Preterm infant brain injury is often associated with blood-brain barrier (BBB) disruption and altered maturation of the central nervous system (CNS) progenitor cells required for normal brain development and myelination. The molecular signals in the injured microenvironment that inhibit CNS progenitor maturation are not fully known. Thus, no therapeutic options are available to prevent the developmental disabilities associated with preterm birth. BBB disruption alters the CNS progenitor niche by allowing blood proteins into the CNS. Fibrinogen, a blood coagulation protein, crosses a leaky BBB and is a key contributor to neuroinflammation, glial scar formation, neurodegeneration, and inhibition of CNS repair. We hypothesize that fibrinogen is a critical component of the microenvironment in preterm infant brain injury that inhibits CNS progenitor cell maturation to impair brain growth and myelination. Our preliminary studies show: (1) neonatal mice subjected to chronic hypoxia display prominent cerebellar pathology that includes fibrinogen deposition, myelination deficits, and impaired cerebellar growth; (2) Intraventricular injection of fibrinogen in neonatal mice disrupts cerebellar development in vivo; (3) Fibrinogen activates the bone morphogenetic protein (BMP) receptor activin A receptor type I (ACVR1) in oligodendrocyte progenitor cells (OPCs) to inhibit OPC maturation and myelination, (4) Fibrinogen inhibits neurogenesis from neuronal progenitor cells in vitro.
Our specific aims will test our working model, whereby fibrinogen deposition after BBB disruption induces ACVR1-mediated BMP signaling in CNS progenitor cells to inhibit neurogenesis and myelination leading to abnormal neurodevelopment.
In Aim 1, we will define the contribution of fibrinogen to preterm infant brain injury in vivo using fibrinogen mutant mice.
In Aim 2, we will identify the cellular mechanisms that contribute to preterm infant brain injury at sites of fibrinogen deposition using in vivo two-photon microscopy (2PM).
In Aim 3, we will determine the molecular mechanism of fibrinogen-induced activation of ACVR1 using in vitro binding and cellular assays. These studies will reveal the molecular link between BBB disruption and failure of CNS progenitor cell maturation in preterm infant brain injury. My goal is to become an independent physician- scientist and leader in the field of newborn brain injury. To continue my progress towards this goal, I will build upon the expertise of the Gladstone Institutes and UCSF to expand my research skills in the following areas: (1) in vivo 2PM to study the dynamic cellular responses to BBB disruption and fibrinogen deposition in the neonatal brain, (2) RNA-sequencing and transcriptome analysis to identify fibrinogen-mediated mechanisms of extrinsic inhibition, and (3) binding assays and inhibitor studies to discover novel fibrinogen receptors on CNS progenitor cells. The knowledge and experience gained from this proposal will allow me to compete for R01 funding focused on therapeutics that target the inhibitory microenvironment in preterm infant brain injury.

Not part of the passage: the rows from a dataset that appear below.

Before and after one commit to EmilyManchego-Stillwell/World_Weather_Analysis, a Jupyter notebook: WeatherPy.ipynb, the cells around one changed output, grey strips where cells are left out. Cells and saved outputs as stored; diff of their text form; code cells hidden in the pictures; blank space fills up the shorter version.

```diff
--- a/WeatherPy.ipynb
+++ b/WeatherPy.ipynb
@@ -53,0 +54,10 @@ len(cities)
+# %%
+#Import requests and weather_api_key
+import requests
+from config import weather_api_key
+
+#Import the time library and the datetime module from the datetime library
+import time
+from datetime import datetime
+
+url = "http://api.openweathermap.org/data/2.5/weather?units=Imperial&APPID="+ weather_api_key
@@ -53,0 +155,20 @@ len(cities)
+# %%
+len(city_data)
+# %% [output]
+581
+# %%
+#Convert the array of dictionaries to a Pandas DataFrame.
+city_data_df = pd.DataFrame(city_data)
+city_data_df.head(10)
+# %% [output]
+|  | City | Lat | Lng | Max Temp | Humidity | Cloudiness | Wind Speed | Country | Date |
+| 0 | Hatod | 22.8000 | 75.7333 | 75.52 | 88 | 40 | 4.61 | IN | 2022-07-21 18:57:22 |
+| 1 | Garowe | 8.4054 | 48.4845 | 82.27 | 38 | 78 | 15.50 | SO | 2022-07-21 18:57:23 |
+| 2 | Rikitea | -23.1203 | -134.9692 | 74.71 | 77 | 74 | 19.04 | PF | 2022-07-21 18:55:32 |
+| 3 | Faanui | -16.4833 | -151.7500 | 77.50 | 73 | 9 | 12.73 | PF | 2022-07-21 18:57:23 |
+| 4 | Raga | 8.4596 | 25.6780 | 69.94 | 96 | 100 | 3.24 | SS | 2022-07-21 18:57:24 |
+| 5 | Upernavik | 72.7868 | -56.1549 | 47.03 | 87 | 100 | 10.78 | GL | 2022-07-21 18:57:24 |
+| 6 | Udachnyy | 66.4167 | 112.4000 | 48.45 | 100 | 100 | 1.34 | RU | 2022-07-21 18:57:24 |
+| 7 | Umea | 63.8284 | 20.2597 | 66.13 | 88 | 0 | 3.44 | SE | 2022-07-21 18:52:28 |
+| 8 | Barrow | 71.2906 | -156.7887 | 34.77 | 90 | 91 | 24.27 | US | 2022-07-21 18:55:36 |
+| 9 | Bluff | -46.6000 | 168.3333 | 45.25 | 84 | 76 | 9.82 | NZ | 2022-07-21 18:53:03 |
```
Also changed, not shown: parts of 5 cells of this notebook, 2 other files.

In preterm infant brain injury, disruption of the blood-brain barrier (BBB) allows the blood clotting protein fibrinogen to leak into the nervous system. We hypothesize that fibrinogen stops stem cells from transforming into mature neurons and myelin-producing oligodendrocytes in the developing brain. The goal of this project is to determine the cellular and molecular mechanisms that underlie fibrinogen's inhibitory effects in the injured newborn brain to identify new therapeutic targets and strategies to promote normal brain development.